(Activity)
Render every line of the data exactly as written, and leave out the pictures.

** Opening Supplied entries block **

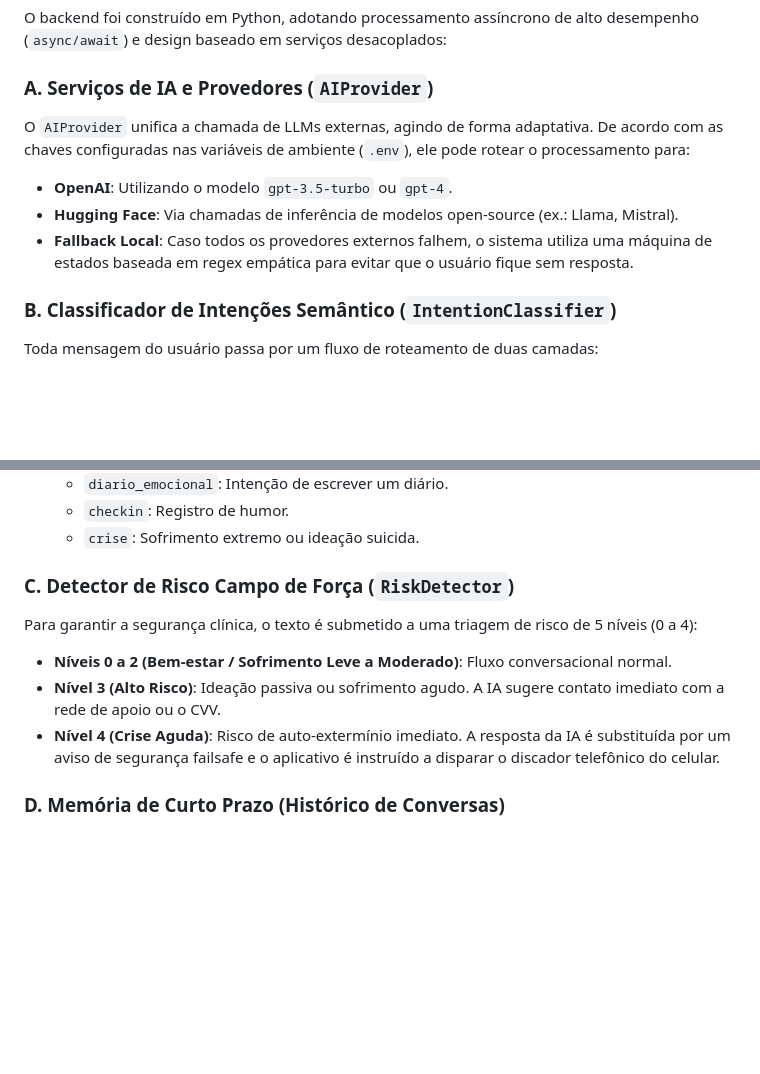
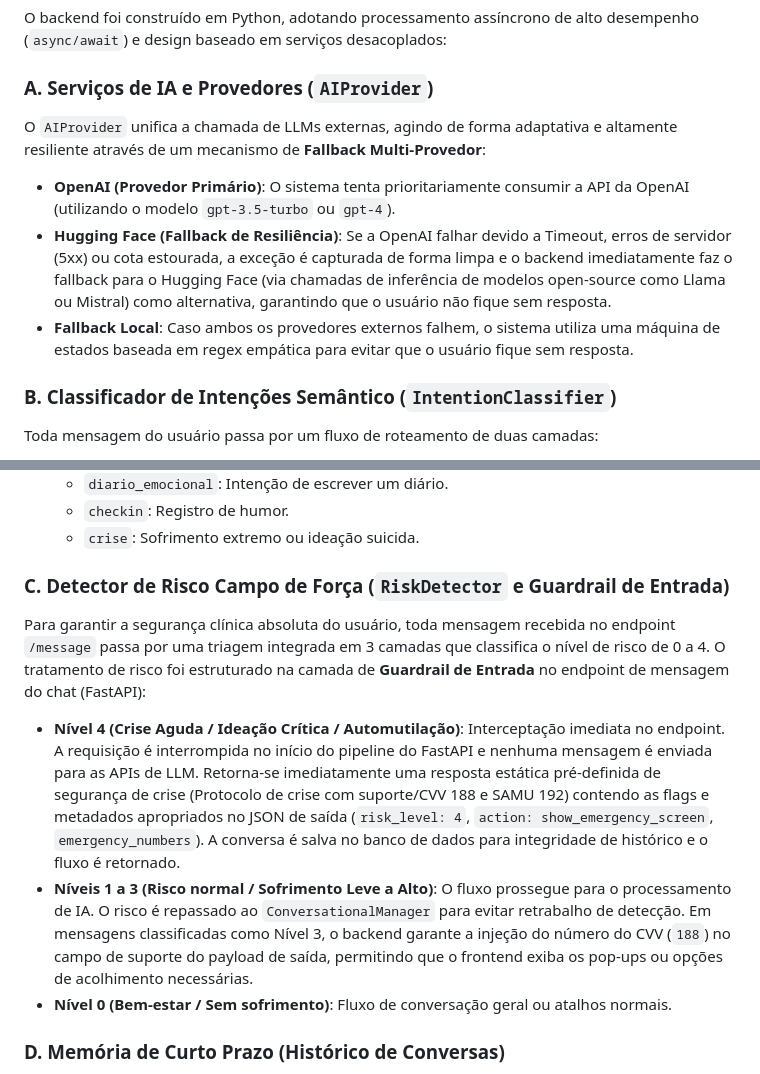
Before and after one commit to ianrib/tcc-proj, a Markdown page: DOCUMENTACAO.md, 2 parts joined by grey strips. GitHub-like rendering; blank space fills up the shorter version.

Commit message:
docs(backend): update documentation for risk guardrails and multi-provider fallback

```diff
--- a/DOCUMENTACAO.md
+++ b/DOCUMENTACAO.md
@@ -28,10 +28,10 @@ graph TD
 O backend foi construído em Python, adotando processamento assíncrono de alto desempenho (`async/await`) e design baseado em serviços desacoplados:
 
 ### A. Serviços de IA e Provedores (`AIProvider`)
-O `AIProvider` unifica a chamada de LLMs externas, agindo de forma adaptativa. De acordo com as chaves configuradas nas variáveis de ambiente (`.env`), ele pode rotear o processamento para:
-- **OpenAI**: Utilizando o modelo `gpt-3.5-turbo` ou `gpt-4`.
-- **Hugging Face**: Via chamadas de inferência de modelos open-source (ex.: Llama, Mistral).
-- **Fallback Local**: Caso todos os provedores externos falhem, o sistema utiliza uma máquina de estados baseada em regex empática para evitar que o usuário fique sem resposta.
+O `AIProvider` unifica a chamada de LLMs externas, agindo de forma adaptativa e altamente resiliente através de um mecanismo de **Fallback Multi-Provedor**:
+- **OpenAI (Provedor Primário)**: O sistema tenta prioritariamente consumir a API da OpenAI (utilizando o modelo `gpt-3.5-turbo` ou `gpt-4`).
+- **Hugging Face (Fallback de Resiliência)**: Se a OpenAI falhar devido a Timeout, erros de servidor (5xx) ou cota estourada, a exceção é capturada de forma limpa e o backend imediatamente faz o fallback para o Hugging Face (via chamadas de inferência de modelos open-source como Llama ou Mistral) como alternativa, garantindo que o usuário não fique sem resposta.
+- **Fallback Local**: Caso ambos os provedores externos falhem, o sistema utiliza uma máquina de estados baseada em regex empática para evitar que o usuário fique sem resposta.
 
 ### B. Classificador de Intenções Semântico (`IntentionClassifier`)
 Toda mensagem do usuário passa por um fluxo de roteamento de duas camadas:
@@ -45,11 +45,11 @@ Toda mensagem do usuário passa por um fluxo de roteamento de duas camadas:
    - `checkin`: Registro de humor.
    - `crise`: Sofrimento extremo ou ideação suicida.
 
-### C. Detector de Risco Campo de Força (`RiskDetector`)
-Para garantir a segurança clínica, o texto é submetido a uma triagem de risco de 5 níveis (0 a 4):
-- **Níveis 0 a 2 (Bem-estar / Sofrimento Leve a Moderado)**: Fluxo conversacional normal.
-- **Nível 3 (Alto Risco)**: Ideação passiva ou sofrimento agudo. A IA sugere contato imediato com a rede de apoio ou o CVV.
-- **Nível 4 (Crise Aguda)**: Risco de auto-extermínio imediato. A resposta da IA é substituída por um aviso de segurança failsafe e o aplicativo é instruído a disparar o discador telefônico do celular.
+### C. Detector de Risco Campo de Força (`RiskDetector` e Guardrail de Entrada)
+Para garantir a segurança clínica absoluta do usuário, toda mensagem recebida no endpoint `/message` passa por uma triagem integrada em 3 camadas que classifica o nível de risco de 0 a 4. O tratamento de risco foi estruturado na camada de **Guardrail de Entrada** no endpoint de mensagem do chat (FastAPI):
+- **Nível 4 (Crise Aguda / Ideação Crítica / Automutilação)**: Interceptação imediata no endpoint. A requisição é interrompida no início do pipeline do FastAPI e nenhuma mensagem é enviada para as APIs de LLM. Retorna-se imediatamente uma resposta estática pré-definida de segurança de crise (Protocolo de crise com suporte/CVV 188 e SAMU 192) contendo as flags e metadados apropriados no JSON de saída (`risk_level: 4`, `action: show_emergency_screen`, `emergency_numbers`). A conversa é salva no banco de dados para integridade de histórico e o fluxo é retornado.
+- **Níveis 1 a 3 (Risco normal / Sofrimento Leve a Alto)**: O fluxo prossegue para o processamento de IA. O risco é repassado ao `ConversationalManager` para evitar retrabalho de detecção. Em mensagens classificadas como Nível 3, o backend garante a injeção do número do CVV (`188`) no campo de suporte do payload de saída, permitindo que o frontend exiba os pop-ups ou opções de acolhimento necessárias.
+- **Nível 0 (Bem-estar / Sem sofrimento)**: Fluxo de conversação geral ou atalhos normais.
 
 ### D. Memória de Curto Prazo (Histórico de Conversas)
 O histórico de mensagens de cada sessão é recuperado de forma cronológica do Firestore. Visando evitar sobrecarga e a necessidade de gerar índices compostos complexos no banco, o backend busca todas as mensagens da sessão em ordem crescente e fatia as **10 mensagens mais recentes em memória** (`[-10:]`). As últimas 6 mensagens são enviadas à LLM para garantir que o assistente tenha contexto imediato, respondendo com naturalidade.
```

** Closing Supplied entries block **

(Your response)
Before and after one commit to ianrib/tcc-proj, a Markdown page: DOCUMENTACAO.md, 2 parts joined by grey strips. GitHub-like rendering; blank space fills up the shorter version.

Commit message:
docs(backend): update documentation for risk guardrails and multi-provider fallback

```diff
--- a/DOCUMENTACAO.md
+++ b/DOCUMENTACAO.md
@@ -28,10 +28,10 @@ graph TD
 O backend foi construído em Python, adotando processamento assíncrono de alto desempenho (`async/await`) e design baseado em serviços desacoplados:
 
 ### A. Serviços de IA e Provedores (`AIProvider`)
-O `AIProvider` unifica a chamada de LLMs externas, agindo de forma adaptativa. De acordo com as chaves configuradas nas variáveis de ambiente (`.env`), ele pode rotear o processamento para:
-- **OpenAI**: Utilizando o modelo `gpt-3.5-turbo` ou `gpt-4`.
-- **Hugging Face**: Via chamadas de inferência de modelos open-source (ex.: Llama, Mistral).
-- **Fallback Local**: Caso todos os provedores externos falhem, o sistema utiliza uma máquina de estados baseada em regex empática para evitar que o usuário fique sem resposta.
+O `AIProvider` unifica a chamada de LLMs externas, agindo de forma adaptativa e altamente resiliente através de um mecanismo de **Fallback Multi-Provedor**:
+- **OpenAI (Provedor Primário)**: O sistema tenta prioritariamente consumir a API da OpenAI (utilizando o modelo `gpt-3.5-turbo` ou `gpt-4`).
+- **Hugging Face (Fallback de Resiliência)**: Se a OpenAI falhar devido a Timeout, erros de servidor (5xx) ou cota estourada, a exceção é capturada de forma limpa e o backend imediatamente faz o fallback para o Hugging Face (via chamadas de inferência de modelos open-source como Llama ou Mistral) como alternativa, garantindo que o usuário não fique sem resposta.
+- **Fallback Local**: Caso ambos os provedores externos falhem, o sistema utiliza uma máquina de estados baseada em regex empática para evitar que o usuário fique sem resposta.
 
 ### B. Classificador de Intenções Semântico (`IntentionClassifier`)
 Toda mensagem do usuário passa por um fluxo de roteamento de duas camadas:
@@ -45,11 +45,11 @@ Toda mensagem do usuário passa por um fluxo de roteamento de duas camadas:
    - `checkin`: Registro de humor.
    - `crise`: Sofrimento extremo ou ideação suicida.
 
-### C. Detector de Risco Campo de Força (`RiskDetector`)
-Para garantir a segurança clínica, o texto é submetido a uma triagem de risco de 5 níveis (0 a 4):
-- **Níveis 0 a 2 (Bem-estar / Sofrimento Leve a Moderado)**: Fluxo conversacional normal.
-- **Nível 3 (Alto Risco)**: Ideação passiva ou sofrimento agudo. A IA sugere contato imediato com a rede de apoio ou o CVV.
-- **Nível 4 (Crise Aguda)**: Risco de auto-extermínio imediato. A resposta da IA é substituída por um aviso de segurança failsafe e o aplicativo é instruído a disparar o discador telefônico do celular.
+### C. Detector de Risco Campo de Força (`RiskDetector` e Guardrail de Entrada)
+Para garantir a segurança clínica absoluta do usuário, toda mensagem recebida no endpoint `/message` passa por uma triagem integrada em 3 camadas que classifica o nível de risco de 0 a 4. O tratamento de risco foi estruturado na camada de **Guardrail de Entrada** no endpoint de mensagem do chat (FastAPI):
+- **Nível 4 (Crise Aguda / Ideação Crítica / Automutilação)**: Interceptação imediata no endpoint. A requisição é interrompida no início do pipeline do FastAPI e nenhuma mensagem é enviada para as APIs de LLM. Retorna-se imediatamente uma resposta estática pré-definida de segurança de crise (Protocolo de crise com suporte/CVV 188 e SAMU 192) contendo as flags e metadados apropriados no JSON de saída (`risk_level: 4`, `action: show_emergency_screen`, `emergency_numbers`). A conversa é salva no banco de dados para integridade de histórico e o fluxo é retornado.
+- **Níveis 1 a 3 (Risco normal / Sofrimento Leve a Alto)**: O fluxo prossegue para o processamento de IA. O risco é repassado ao `ConversationalManager` para evitar retrabalho de detecção. Em mensagens classificadas como Nível 3, o backend garante a injeção do número do CVV (`188`) no campo de suporte do payload de saída, permitindo que o frontend exiba os pop-ups ou opções de acolhimento necessárias.
+- **Nível 0 (Bem-estar / Sem sofrimento)**: Fluxo de conversação geral ou atalhos normais.
 
 ### D. Memória de Curto Prazo (Histórico de Conversas)
 O histórico de mensagens de cada sessão é recuperado de forma cronológica do Firestore. Visando evitar sobrecarga e a necessidade de gerar índices compostos complexos no banco, o backend busca todas as mensagens da sessão em ordem crescente e fatia as **10 mensagens mais recentes em memória** (`[-10:]`). As últimas 6 mensagens são enviadas à LLM para garantir que o assistente tenha contexto imediato, respondendo com naturalidade.
```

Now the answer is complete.